I’m very proud to introduce the newest bicyclist in the family. This was a while in the making. Despite a lot of effort on our part, it never “took” with her. I think the reason for it not taking has to do with her being awfully self-conscious. Learning to bike has a lot to do with confidence; it’s not as if just balancing and pedalling is the most difficult obstacle, in and of itself. It’s about having the confidence to try something new.
We are also thankful for Pedalheads for giving her a fun space to learn something new.
Today was a quintessentially summer day. Seattle is set for a mini heat-wave of a week in the 80s-90s (at least by our standards. I know that many readers of this blog have experienced head much hotter than this, in other areas), so we all decided to head to the Lake! An entire afternoon/evening was spent splashing in the water, with plenty of water-toys to keep our attention.
I said at the outset of this trip that i thought this was the first year our girls could really get something out of this trip. That’s proven to be true, in more ways than one. On the positive side, I do think that the girls have really enjoyed this trip, and have made connections with the family, God, and the natural world that will last. that’s great. But it’s also true that this is the first year this would have worked. In other words, there has been resistance to what we are doing, and I think it stretches our girls’ capacities to do this type of travel and physical exertion. cyn and I reading, during this trip, two books that really help deal with this: Parenting from the Inside Out and The Whole Brain Child (both are by Daniel Siegel at UCLA). Among other things, what it says is that it’s good for children to run up against resistance because it pushes their boundaries of what they think is possible. Loving adults should contextualize such experiences, as positive, growing experiences. They should be told within the context of a story, which is the best way our brains make sense of experiences. A story can acknowledge difficult things, but describe them as growing experiences that tested strength and capacity of the individual.

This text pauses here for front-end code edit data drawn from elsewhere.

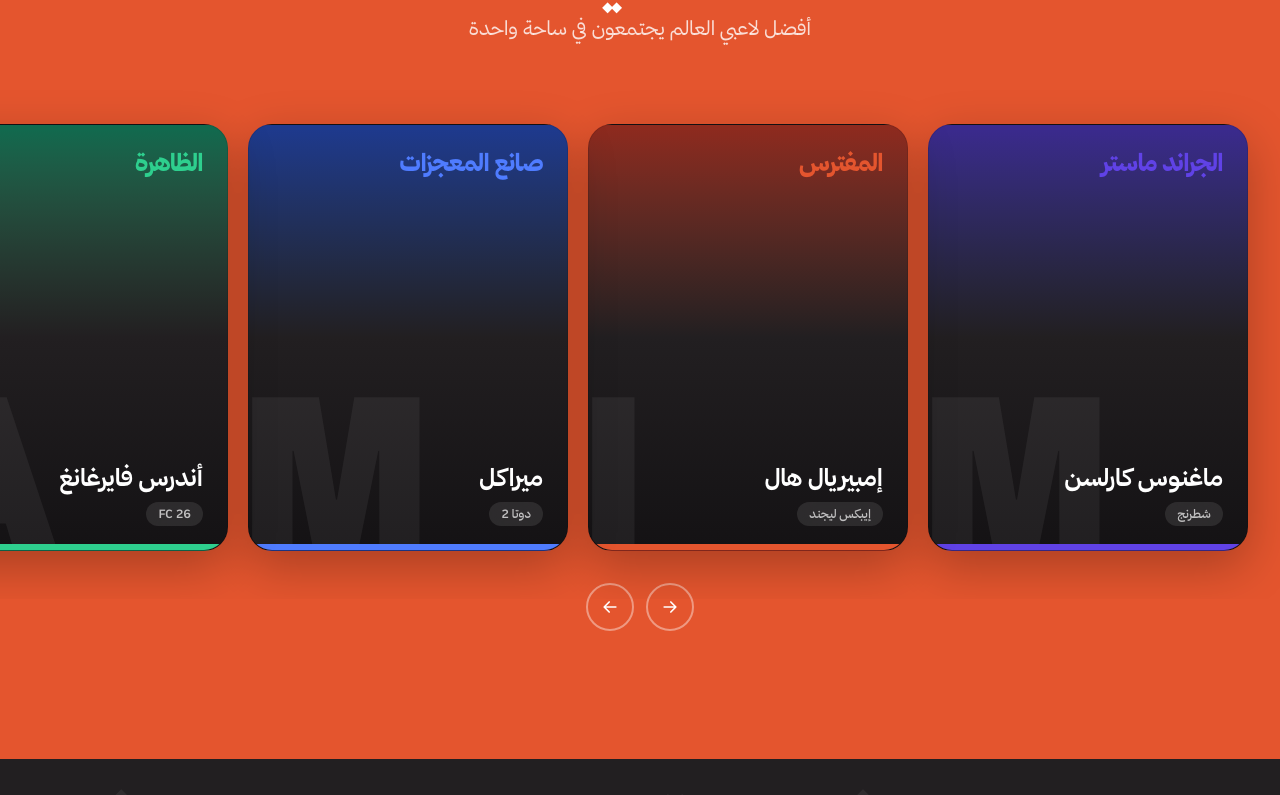
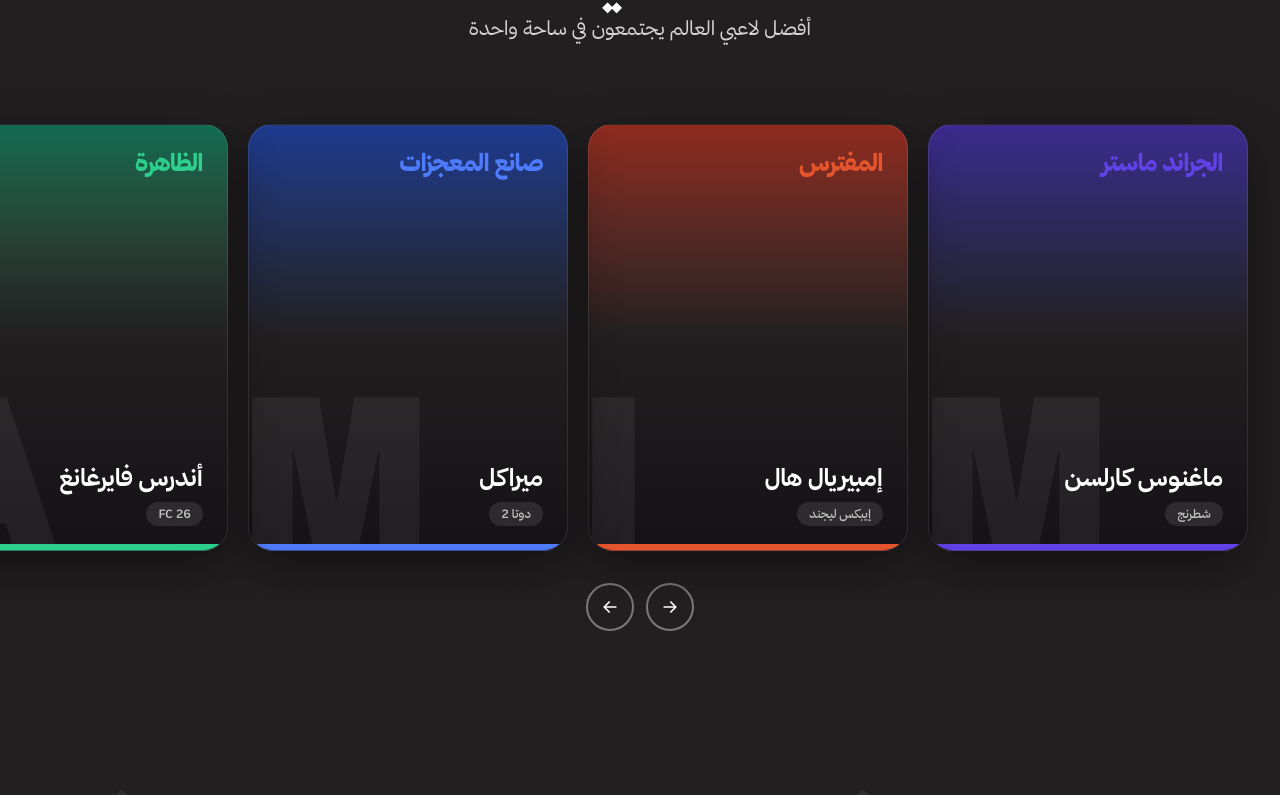
Before and after one commit to karimsoliman7/esports-world-cup-landing, a Next.js app: page /ar in a window 1280 px wide. Shown: the part 1225-2020 px from the top of the page. Built offline with nearby package versions, Linux system fonts and the light colour scheme.

Commit message:
Players section background to black
Cards get a white/10 border and deeper shadow for definition
on the dark background.

Co-Authored-By: Claude Fable 5 <noreply@anthropic.com>

```diff
--- a/components/PlayersCarousel.tsx
+++ b/components/PlayersCarousel.tsx
@@ -29,7 +29,7 @@ export default function PlayersCarousel({
   };
 
   return (
-    <section id="players" className="relative bg-orange py-24 md:py-32">
+    <section id="players" className="relative bg-ink py-24 md:py-32">
       <div className="mx-auto max-w-7xl px-5 md:px-8">
         <SectionHeading
           title={dict.title}
@@ -48,7 +48,7 @@ export default function PlayersCarousel({
             {players.map((p) => (
               <article
                 key={p.id}
-                className={`group relative aspect-[3/4] w-64 shrink-0 snap-start overflow-hidden rounded-3xl bg-gradient-to-b text-white ${p.gradient} border border-black/10 shadow-[0_16px_48px_rgba(0,0,0,0.25)] transition-transform duration-500 hover:-translate-y-2 md:w-80`}
+                className={`group relative aspect-[3/4] w-64 shrink-0 snap-start overflow-hidden rounded-3xl bg-gradient-to-b text-white ${p.gradient} border border-white/10 shadow-[0_16px_48px_rgba(0,0,0,0.45)] transition-transform duration-500 hover:-translate-y-2 md:w-80`}
               >
                 {/* ghosted monogram in place of the player photo (assets TBD) */}
                 <span
```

Of course, none of this is new to anyone who reads the Bible regularly. Some of the more popular verses that deal with the virtue of struggle read like this:

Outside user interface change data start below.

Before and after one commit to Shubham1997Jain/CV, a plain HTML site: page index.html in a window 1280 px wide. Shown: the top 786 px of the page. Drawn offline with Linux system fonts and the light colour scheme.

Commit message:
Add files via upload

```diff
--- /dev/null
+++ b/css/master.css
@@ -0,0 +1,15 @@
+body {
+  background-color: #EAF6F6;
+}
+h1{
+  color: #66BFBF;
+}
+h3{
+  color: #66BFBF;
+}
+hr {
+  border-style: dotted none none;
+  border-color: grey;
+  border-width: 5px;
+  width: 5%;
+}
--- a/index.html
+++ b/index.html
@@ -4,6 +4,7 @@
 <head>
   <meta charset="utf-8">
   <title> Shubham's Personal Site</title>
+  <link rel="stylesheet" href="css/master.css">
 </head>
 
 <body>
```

Romans 5:3–5; Not only that, but we frejoice in our sufferings, knowing that sufferinggproduces endurance, 4 and endurance produces character, and character produceshope, 5 and hhope does not put us to shame, because God’s love ihas been poured intoour hearts through the Holy Spirit who has been given to us.
James 1:2–4, Testing of Your Faith: eCount it all joy, my brothers,1 when you meet trials fof various kinds, 3 for youknow that gthe testing of your faith hproduces steadfastness. 4 And let steadfastnesshave its full effect, that you may be iperfect and complete, lacking in nothing.
If told right, all the experiences of difficulty, discipline, stress and struggle can become ways for your child to grow in inner capacity to handle difficult situaitons. And that makes us want to do have more experiences with our kids where they encounter resistance. Rather, we want to regularly plan to have more of these “resistance-building” activities.